Sandie Taylor was a member of a group known as the “Mounted Posse Program” established by the Sheriff of Riverside County, California. The mission of the posse is to “assist the Department in its mission and operations.” Prospective members are required to undergo and pass a “Live Scan” background check. Once accepted, they are trained in such functions as traffic control and crowd management, crime scene protection, dealing with the public, and first aid. Possible “deployments” include “eyes and ears” patrols at shopping centers, special events, in parks, and on trails, as well as search and recovery and appearances at parades or recruiting events.
The Department’s manual prescribes appropriate tack and rider uniforms or other permitted clothing. Logoed shirts and caps were provided by the County, but members otherwise provided their own clothing and tack. All riders and their horses must regularly be tested for qualification skills, which measure the suitability of both horse and rider. One of the “mandatory pass” elements is exposure to simulated gunfire. The Department often paid for training, although not always, and provided meals during periods of deployment.

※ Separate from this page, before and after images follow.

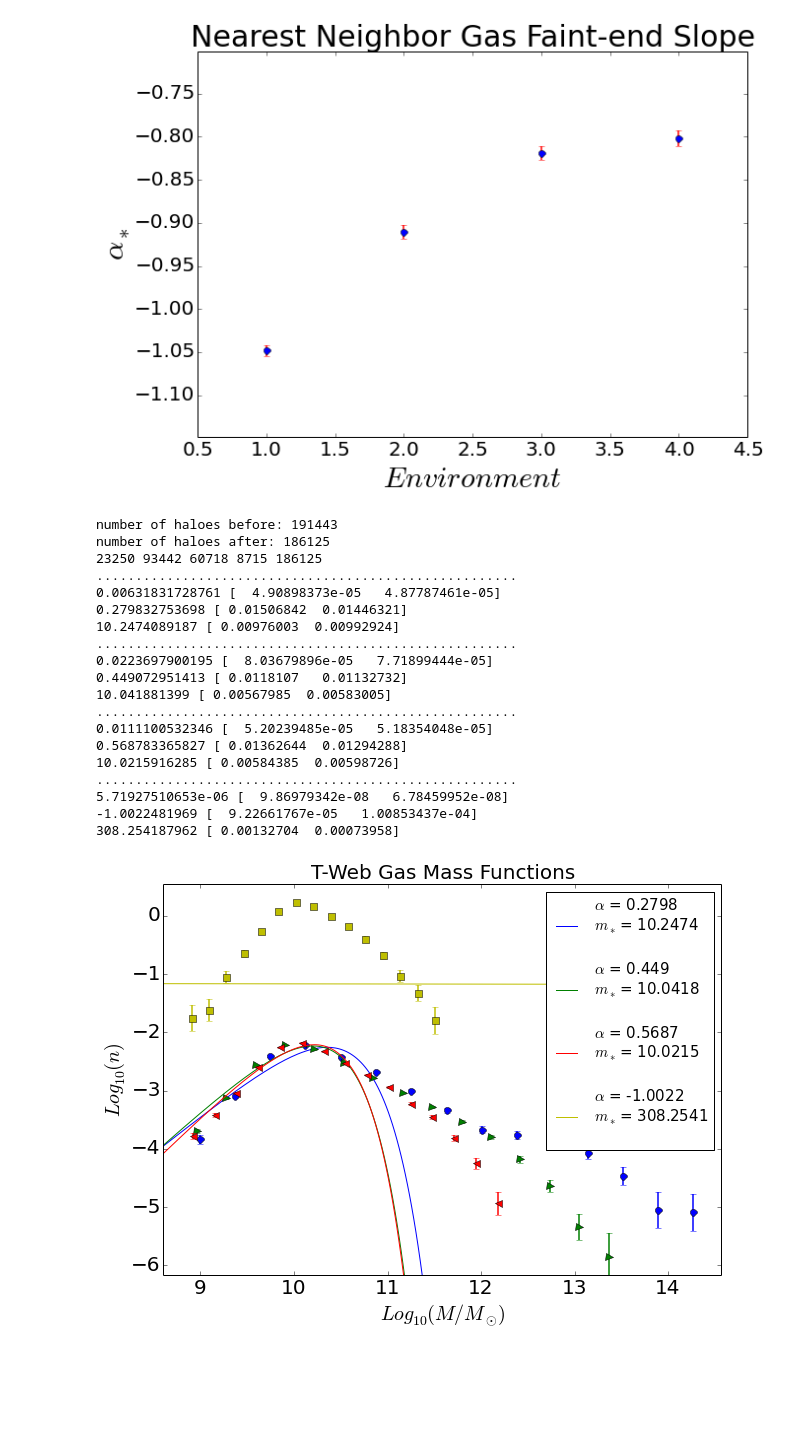
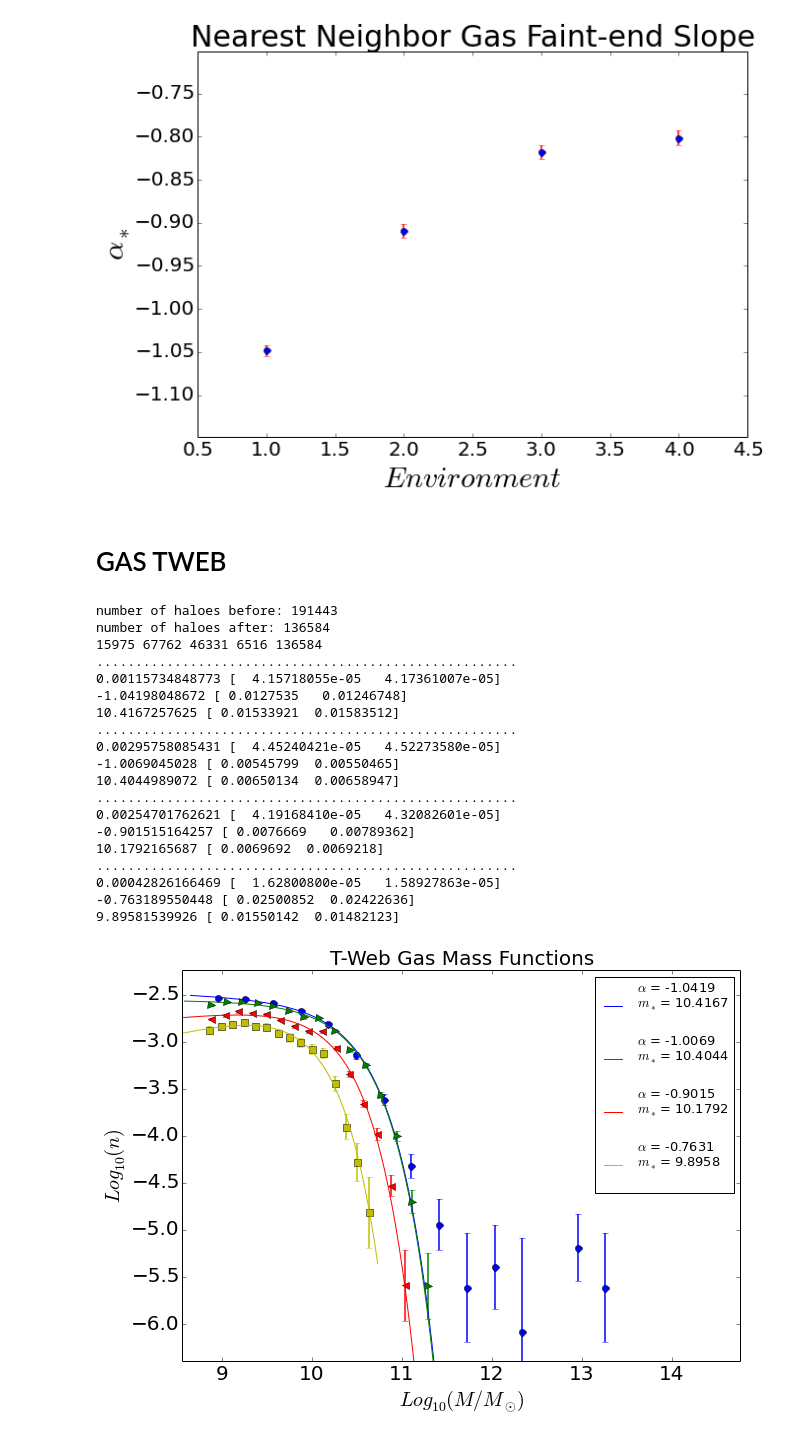
Before and after one commit to jdprada1760/Cornell_Summer, a Jupyter notebook: Illustris_Run/Code/MCMCfits.ipynb, the cells around one changed output. Cells and saved outputs as stored; diff of their text form; code cells hidden in the pictures; blank space fills up the shorter version.

Commit message:
Multiple mass functions by envorinment

```diff
--- a/Illustris_Run/Code/MCMCfits.ipynb
+++ b/Illustris_Run/Code/MCMCfits.ipynb
@@ -133,18 +133,19 @@ def SchtrGraph2(bins,filename,title, boolean):
     # Chooses normalization factor as first phi_s
     tmp = histog(log10(q1),15)
     tmp = [tmp[0][where(tmp[1]!=0)],tmp[1][where(tmp[1]!=0)]]
+    phi = 1
     if ( boolean ):
         fiiit,sampler = fitMCMC(tmp)
         ft = fiiit.T[0]
         errors = fiiit.T[1:]
-    phi = ft[0]
+        phi = ft[0]
     for q,i,co,fm in zip(qs,indx,cs,fmts):
         # Histo for first quartile
         tmp = histog(log10(q),bins)
         tmp = [tmp[0][where(tmp[1]!=0)],tmp[1][where(tmp[1]!=0)]]
         #print tmp
         if ( boolean ):
-            logm = linspace(8.5,13., 200)
+            logm = linspace(min(tmp[0])-0.3,max(tmp[0])+0.1, 200)
             fiiit,sampler = fitMCMC(tmp)
             ft = fiiit.T[0]
             errors = fiiit.T[1:].T
@@ -152,8 +153,11 @@ def SchtrGraph2(bins,filename,title, boolean):
             print ft[0],errors[0]
             print ft[1],errors[1]
             print ft[2],errors[2]
-        ax.errorbar( tmp[0], log10(tmp[1]*(phi/ft[0])),  1./(sqrt(tmp[1]*vol)), fmt=fm, ecolor = co,
-                    c = co, markersize=7,elinewidth=1.5)
+            ax.errorbar( tmp[0], log10(tmp[1]*(phi/ft[0])),  1./(sqrt(tmp[1]*vol)), fmt=fm, ecolor = co,
+                        c = co, markersize=7,elinewidth=1.5)
+        else:
+            ax.errorbar( tmp[0], log10(tmp[1]),  1./(sqrt(tmp[1]*vol)), fmt=fm, ecolor = co,
+                        c = co, markersize=7,elinewidth=1.5)
         # Decimals to show
         if ( boolean ):
             m = 5
@@ -165,18 +169,24 @@ def SchtrGraph2(bins,filename,title, boolean):
             ms.append(ft[2])
             dms.append(errors[2])
             #ax.bar( tmp[0] , log10(tmp[1]), width = tmp[0][1]-tmp[0][2], alpha = 0.4, align = 'center' )
-            ax.legend(prop={'size':15})
+            ax.legend(prop={'size':13})
         #savetxt(name + "q2.csv",(array([tmp[0], tmp[1], sqrt(vol*tmp[1])/(vol*tmp[1])]).T), delimiter = ',')
         #ax.set_title(i, fontsize = 18)
         ax.set_ylabel('$Log_{10}(n)$', fontsize = 20)
         ax.set_xlabel('$Log_{10}(M/M_{\odot})$', fontsize = 20)
         minx = min([minx,min(tmp[0])])
         maxx = max([maxx,max(tmp[0])])
-        miny = min([miny,min(log10(tmp[1]*(phi/ft[0])))])
-        maxy = max([maxy,max(log10(tmp[1]*(phi/ft[0])))])
+        if ( boolean ):
+            miny = min([miny,min(log10(tmp[1]*(phi/ft[0])))])
+            maxy = max([maxy,max(log10(tmp[1]*(phi/ft[0])))])
+        else:
+            miny = min([miny,min(log10(tmp[1]))])
+            maxy = max([maxy,max(log10(tmp[1]))])
     ax.set_title(title,fontsize = 20)
     tmp = histog(log10(q5),bins)
     ax.set_xlim(minx-0.3,maxx+0.3)
+    if ( boolean ):
+        ax.set_xlim(minx-0.3,maxx+1.5)
     ax.set_ylim(miny-0.3,maxy+0.3)
     #ax.set_ylim(-6.,0.)
     ax.tick_params(axis='x', labelsize=20)
@@ -323,30 +335,32 @@ graph(ms,dms,0.1,r"$m_*$","Nearest Neighbor Gas Knee-Mass","Quartiles_knee_mass_
 graph(alph,dalph,0.1,r"$\alpha_*$","Nearest Neighbor Gas Faint-end Slope","quartiles_slope_gas")
 # %% [output]
 [figure]
+# %% [markdown]
+# GAS TWEB
 # %%
-loadTweb("../data/twEnv/Tweb1.csv","Masses1.csv",3.0,1,10**(8.8))
-a = SchtrGraph2(15,"T-Web","T-Web Gas Mass Functions")
+loadTweb("../data/twEnv/Tweb1.csv","Masses1.csv",3.0,0,10**(8.8))
+a = SchtrGraph2(15,"T-Web_Gas","T-Web Gas Mass Functions",True)
 # %% [output]
 number of haloes before: 191443
-number of haloes after: 186125
-23250 93442 60718 8715 186125
+number of haloes after: 136584
+15975 67762 46331 6516 136584
 ......................................................
-0.00631831728761 [  4.90898373e-05   4.87787461e-05]
-0.279832753698 [ 0.01506842  0.01446321]
-10.2474089187 [ 0.00976003  0.00992924]
+0.00115734848773 [  4.15718055e-05   4.17361007e-05]
+-1.04198048672 [ 0.0127535   0.01246748]
+10.4167257625 [ 0.01533921  0.01583512]
 ......................................................
-0.0223697900195 [  8.03679896e-05   7.71899444e-05]
-0.449072951413 [ 0.0118107   0.01132732]
-10.041881399 [ 0.00567985  0.00583005]
+0.00295758085431 [  4.45240421e-05   4.52273580e-05]
+-1.0069045028 [ 0.00545799  0.00550465]
+10.4044989072 [ 0.00650134  0.00658947]
 ......................................................
-0.0111100532346 [  5.20239485e-05   5.18354048e-05]
-0.568783365827 [ 0.01362644  0.01294288]
-10.0215916285 [ 0.00584385  0.00598726]
+0.00254701762621 [  4.19168410e-05   4.32082601e-05]
+-0.901515164257 [ 0.0076669   0.00789362]
+10.1792165687 [ 0.0069692  0.0069218]
 ......................................................
-5.71927510653e-06 [  9.86979342e-08   6.78459952e-08]
--1.0022481969 [  9.22661767e-05   1.00853437e-04]
-308.254187962 [ 0.00132704  0.00073958]
+0.00042826166469 [  1.62800800e-05   1.58927863e-05]
+-0.763189550448 [ 0.02500852  0.02422636]
+9.89581539926 [ 0.01550142  0.01482123]
-[figure, old version]
+[figure, new version]
 # %%
 alph,dalph,ms,dms = a
 print dms.T
```
Also changed, not shown: parts of 24 cells of this notebook.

Taylor was injured when she was thrown from her horse while she and her horse were undergoing additional training. When the County rejected her workers’ compensation claim on the grounds that she was not an employee, Taylor appealed the denial to the California Court of Appeals.
The Court upheld the County’s position. The Court held that “we think it is obvious that membership in an auxiliary group, which exists at least in part for ceremonial and publicity purposes, is not the same as being engaged in assisting law enforcement in an evolving, and possibly precarious, situation. Here, the Workers’ Compensation Board, which granted Taylor benefits, appears to have been misled by the fact that the group of which Taylor was a member was called a posse, no doubt because members rode horses and the Board was influenced by the connection of the term to myriad Western movies. By the Board’s apparent logic, a volunteer assisting the Sheriff by doing citizen car patrols would not be covered because he or she was not part of a posse, even though the patrol duties were indistinguishable from those sometimes performed by Taylor.
“Nor can it be argued that, at the time of her accident, Taylor was performing active law enforcement service as part of the posse comitatus. She was training her horse to cope with stressful situations so that she might serve in the mounted posse in its various assignments. She was not providing any active law enforcement services, let alone any of those traditionally assumed by the posse comitatus, such as aiding in the apprehension of criminals.
“We are not persuaded by Taylor’s stress on the valuable services that the mounted posse arguably provided to the Sheriff’s Department. All volunteers providing assistance to public entities, whether shelving books at the library or pulling weeds in the park, provide valuable services in supplementing the work of public employees without cost. The statutes simply provide no basis for treating a volunteer to the Sheriff’s Department different from a volunteer at a school or public hospital.”
County of Riverside v. The Workers’ Compensation Appeals Board, 2012 WL 6217634 (Cal. App. 4 Dist. 2012).